Answer with a single number: the count of lines below that hold "files".

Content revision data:
---------------
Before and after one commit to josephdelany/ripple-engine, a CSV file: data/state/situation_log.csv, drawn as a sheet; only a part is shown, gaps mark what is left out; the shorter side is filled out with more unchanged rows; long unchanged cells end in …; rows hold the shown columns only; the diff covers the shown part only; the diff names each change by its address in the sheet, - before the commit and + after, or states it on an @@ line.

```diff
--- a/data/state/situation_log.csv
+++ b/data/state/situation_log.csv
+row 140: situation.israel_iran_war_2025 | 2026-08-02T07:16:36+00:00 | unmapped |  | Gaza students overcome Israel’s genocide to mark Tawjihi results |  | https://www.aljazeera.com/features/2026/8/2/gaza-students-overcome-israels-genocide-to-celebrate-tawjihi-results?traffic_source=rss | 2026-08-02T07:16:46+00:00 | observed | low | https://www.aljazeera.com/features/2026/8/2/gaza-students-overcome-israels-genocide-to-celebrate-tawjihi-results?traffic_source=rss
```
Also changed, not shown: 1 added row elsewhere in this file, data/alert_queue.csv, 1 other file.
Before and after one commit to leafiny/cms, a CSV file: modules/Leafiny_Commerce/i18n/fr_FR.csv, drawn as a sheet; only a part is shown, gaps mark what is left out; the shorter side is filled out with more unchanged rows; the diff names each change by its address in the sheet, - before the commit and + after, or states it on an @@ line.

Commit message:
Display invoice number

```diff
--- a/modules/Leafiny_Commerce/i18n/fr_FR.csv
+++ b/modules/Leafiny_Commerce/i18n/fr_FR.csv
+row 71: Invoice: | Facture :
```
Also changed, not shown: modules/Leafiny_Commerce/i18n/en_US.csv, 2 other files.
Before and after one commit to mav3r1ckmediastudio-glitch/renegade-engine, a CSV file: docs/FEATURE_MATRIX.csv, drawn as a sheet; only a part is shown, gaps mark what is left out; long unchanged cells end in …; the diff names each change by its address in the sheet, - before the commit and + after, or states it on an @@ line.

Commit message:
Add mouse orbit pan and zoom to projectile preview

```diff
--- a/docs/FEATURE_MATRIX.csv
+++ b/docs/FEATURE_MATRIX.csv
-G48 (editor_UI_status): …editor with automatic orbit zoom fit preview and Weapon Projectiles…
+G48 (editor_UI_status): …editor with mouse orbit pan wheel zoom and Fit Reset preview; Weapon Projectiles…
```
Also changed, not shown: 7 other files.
---------------
● SOLUTION FOR THIS PROBLEM
2